While other Yalies begin to travel the globe for the summer, Yale’s sailors dominated their opponents at this weekend’s national championships, with the coed team snapping up first place and the women finishing in a respectable third.

The women’s podium finish at the Sperry Women’s National Championship effectively closes out the Elis’ season. After securing the Laserperformance Team Race National Championship, the coed team still faces the ICSA Coed Eastern Semifinals and ICSA Coed Nationals later this week. As of May 27, both teams have competed in 32 total regattas in their Spring season, earning first-place titles in nearly half of those races despite recurring trends of shifty winds and unforgiving conditions.

“We’ve worked extremely hard all year to both train and improve ourselves on the water, and have become a very disciplined team,” Nic Baird ’19 said. “What we’re most proud of though is the work we’ve done on our mental states.
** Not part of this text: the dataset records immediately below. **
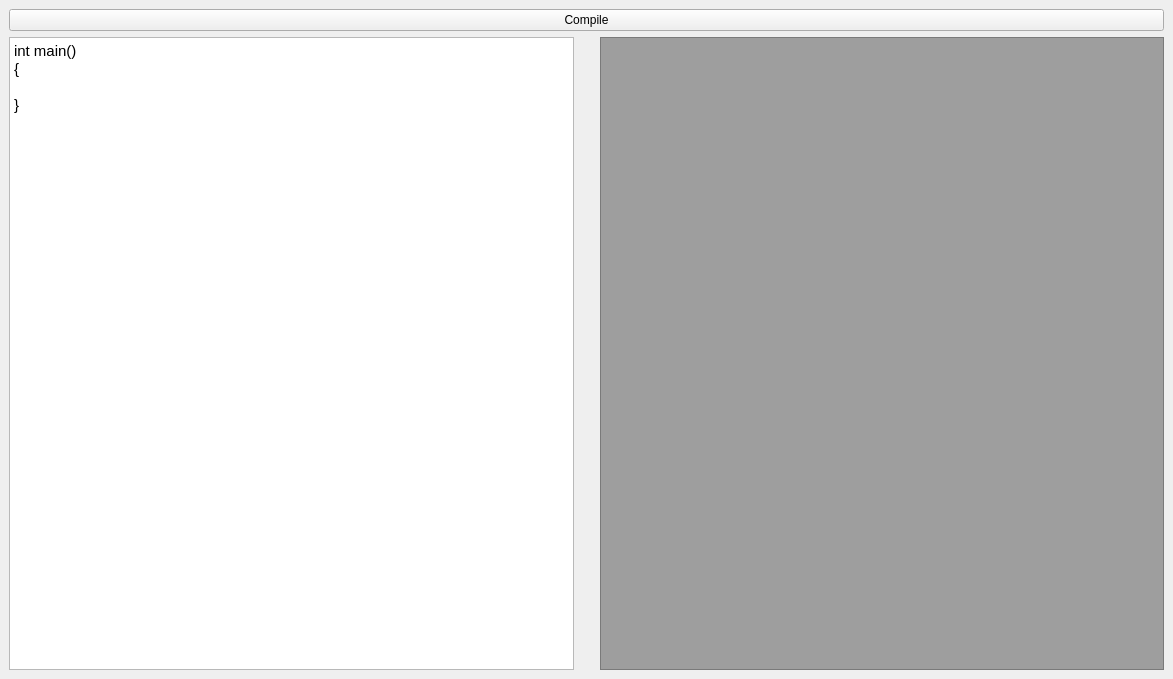
Before: the Qt Designer form app/mainwindow.ui in davidvidovic/riscv-emulator, drawn with Qt 5.
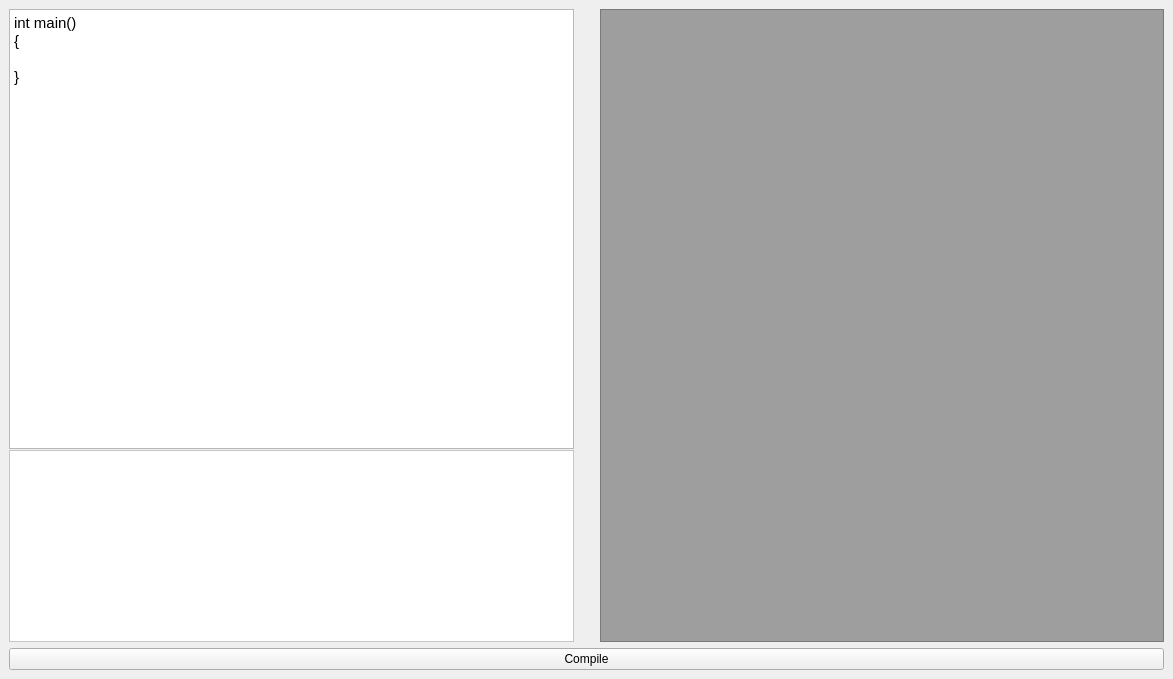
After: the same form once the commit is applied.

Commit message: Added terminal output to UI component, it shows errors or compile success message.

What changed in the file:
```diff
--- a/app/mainwindow.ui
+++ b/app/mainwindow.ui
@@ -23,16 +23,14 @@
    <layout class="QGridLayout" name="gridLayout">
     <item row="0" column="0">
      <layout class="QVBoxLayout" name="verticalLayout">
-      <item>
-       <widget class="QPushButton" name="pushButton">
-        <property name="text">
-         <string>Compile</string>
-        </property>
-       </widget>
-      </item>
       <item>
        <layout class="QHBoxLayout" name="horizontalLayout">
         <item>
+         <layout class="QVBoxLayout" name="verticalLayout_3">
+          <property name="spacing">
+           <number>1</number>
+          </property>
+          <item>
          <widget class="QTextEdit" name="code_textbox">
           <property name="html">
            <string>&lt;!DOCTYPE HTML PUBLIC &quot;-//W3C//DTD HTML 4.0//EN&quot; &quot;http://www.w3.org/TR/REC-html40/strict.dtd&quot;&gt;
@@ -49,6 +47,23 @@
           </property>
          </widget>
         </item>
+          <item alignment="Qt::AlignBottom">
+           <widget class="QTextEdit" name="terminal_output">
+            <property name="enabled">
+             <bool>false</bool>
+            </property>
+            <property name="styleSheet">
+             <string notr="true">font: 14pt &quot;Ubuntu&quot;;
+background-color: rgb(255, 255, 255);
+color: rgb(0, 0, 0);</string>
+            </property>
+            <property name="readOnly">
+             <bool>true</bool>
+            </property>
+           </widget>
+          </item>
+         </layout>
+        </item>
         <item>
          <spacer name="verticalSpacer">
           <property name="orientation">
@@ -77,6 +92,13 @@
         </item>
        </layout>
       </item>
+      <item>
+       <widget class="QPushButton" name="pushButton">
+        <property name="text">
+         <string>Compile</string>
+        </property>
+       </widget>
+      </item>
      </layout>
     </item>
    </layout>
```
Lines whose indentation alone changed are shown as unchanged. The commit also changes 6 other files.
The team is full of very different people, and we’ve spent the season learning how to work well together.”

In the women’s A division, skipper Louisa Nordstrom ’20 sailed with Katie Clulo ’21, earning 106 points by the regatta’s end. Chrissie Klingler ’20 sailed with Cate Mollerus ’21 and Kira Woods ’19 in the B Division, bringing the Bulldogs’ total score to 214, just 15 points behind Harvard. With an overall score of 184, Brown ended the day in first place.

Klingler and Nordstrom ended the day with more accolades – after the Sperry championship, they were honored as ICSA Women’s All-American Skippers, an award bestowed upon eight total sailors this year. Nordstrom previously won the same award last year, and she was also a top three finalist for the 2019 Quantum Women’s Sailor of the Year award, though that honor ultimately went to a sailor from Brown.

While the women’s team has now completed its season, the coed team continues to dominate, winning Team Race National Championships a day before the final round of sailing. Though the women’s nationals were tallied by points, Laserperformance records are determined by wins and losses, according to Claudia Loiacono ’21. By the end of the second day of races, the Bulldogs’ stellar 20-2 record meant that even if Yale lost every race during day three, the Elis would still clinch the championships.

“I think people handled themselves pretty well, we were pretty level-headed throughout most of it,” Loiacono said.

Yale faced Georgetown, Stanford and Dartmouth on the final day and ended with a 21-4 record.

According to Baird, while half of the starting coed team graduated earlier this May – including himself and Nick Hernandez ’19 – he is confident that his younger teammates will continue Yale’s dominant streak. Since 2013, Yale has started with a first year or sophomore at every team race nationals and has won them five out of the past seven years.

“I think the team will take one step back right away as they adapt to losing some key members, but then they will take two big steps forward,” Baird said. “And I wouldn’t be surprised if they go on to continue the dynasty Yale sailing has created in college sailing.”

While the women’s team has officially closed out their season, the coed team will remain in Rhode Island to sail the ICSA Coed Eastern Semifinals and ICSA Coed Nationals later this week.

Valerie Pavilonis | valerie.pavilonis@yale.edu